**What to produce:**
In the entries below, every line with the string "that" is to be reported.

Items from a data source
=-=-=-=-=
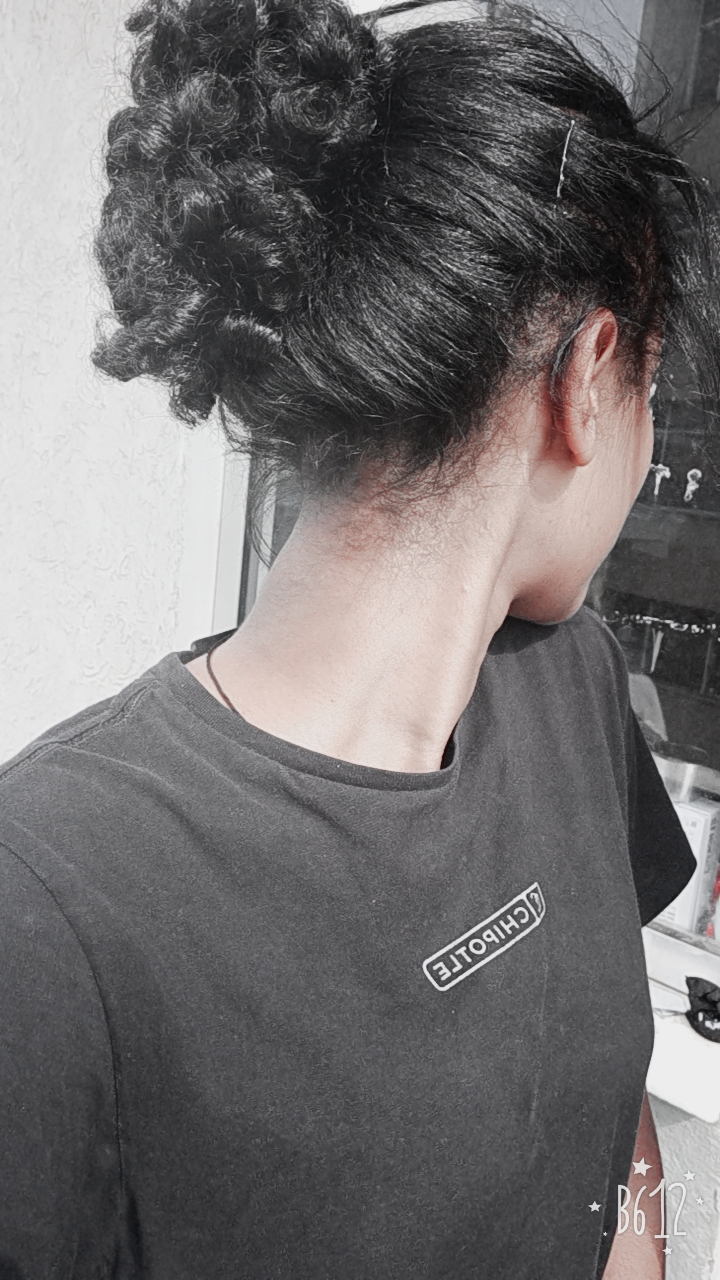
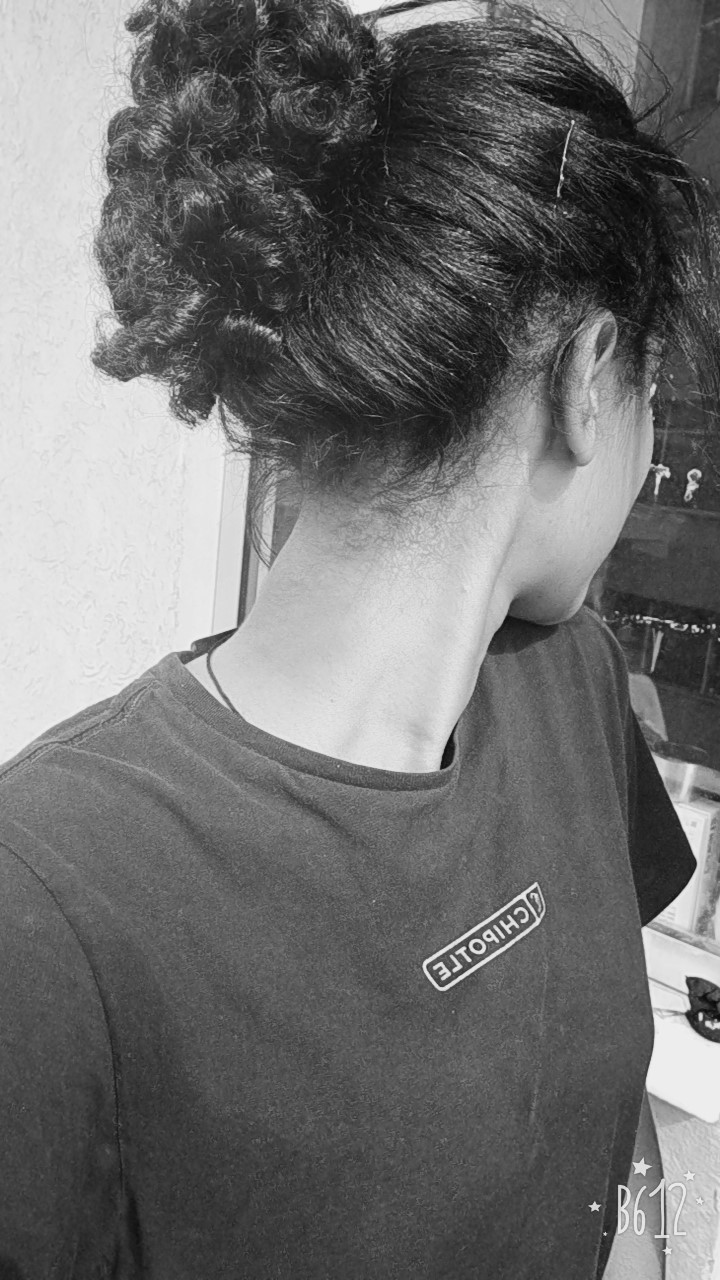
changing pictures in the graphy page

diff --git a/graphy.html b/graphy.html
@@ -22,16 +22,16 @@
                       
         </tr>
     </table>
-    <h4>Some shoots that I take</h4>
-    <table padding="30px" background="./image/black1.jpg">
+    <h2>BLACK COLLECTIONS</h2>
+    <table background="./image/black1.jpg">
         <tr width="100%" height="100%">
-            <td width="30%"><img src="./image/44.jpg" width="100%" height="50%"></td>
-            <td width="30%"><img src="./image/r2.jpg" width="100%" height="50%" ></td>
-            <td width="30%"><img src="./image/2.jpg"width="100%" height="50%"></td>
+            <td width="30%"><img src="./image/44.jpg" width="100%" height="40%"></td>
+            <td width="30%"><img src="./image/r2.jpg" width="100%" height="35%" ></td>
+            <td width="30%"><img src="./image/B3.jpg"width="100%" height="50%"></td>
         </tr>
          <tr width="100%">
-            <td width="30%"><img src="./image/b1.jpg"width="100%" height="50%"></td>
-            <td width="30%"><img src="./image/me.jpg"width="100%" height="50%"></td>
+            <td width="30%"><img src="./image/b1.jpg"width="100%" height="30%"></td>
+            <td width="30%"><img src="./image/me.jpg"width="100%" height="30%"></td>
             <td width="30%"><img src="./image/sis2.jpg"width="100%" height="50%"></td>
         </tr>
          <tr>
@@ -42,12 +42,12 @@
         <tr>
             <td width="33%"><img src="./image/Road.jpg"width="100%" height="50%"></td>
             <td width="33%"><img src="./image/b4.jpg"width="100%" height="50%"></td>
-            <td width="33%"><img src="./image/b3.jpg"width="100%" height="50%"></td>
+            <td width="33%"><img src="./image/2.jpg"width="100%" height="40%"></td>
         </tr>
         <tr>
-            <td width="33%"><img src="./image/sii.jpg"width="100%" height="50%"></td>
-            <td width="33%"><img src="./image/kid.jpg"width="100%" height="50%"></td>
-            <td width="33%"><img src="./image/si.jpg"width="100%" height="50%"></td>
+            <td width="33%"><img src="./image/sii.jpg"width="100%" height="30%"></td>
+            <td width="33%"><img src="./image/kid.jpg"width="100%" height="30%"></td>
+            <td width="33%"><img src="./image/si.jpg"width="100%" height="30%"></td>
         </tr> 
     </table>
     <hr>

diff --git a/about.html b/about.html
@@ -49,9 +49,9 @@
         <li>Helping someone who is in need</li>
         <li>Reading books</li>
     </ul>
-    <p>In addition to this I have some hobbies that recreat me as some point, like taking shoot of my friends unexpectedly makes fun for me.</p>
+    <p>In addition to this I have some hobbies that recreat me as some point, like taking shoot of my friends unexpectedly makes fun for me. And watching the pictures in black is makes me happy.
+    </p>
     </td>
-        </tr>
     </table>
     <hr>
 <table>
=-=-=-=-=
**Response area:**
-    <h4>Some shoots that I take</h4>
-    <p>In addition to this I have some hobbies that recreat me as some point, like taking shoot of my friends unexpectedly makes fun for me.</p>
+    <p>In addition to this I have some hobbies that recreat me as some point, like taking shoot of my friends unexpectedly makes fun for me. And watching the pictures in black is makes me happy.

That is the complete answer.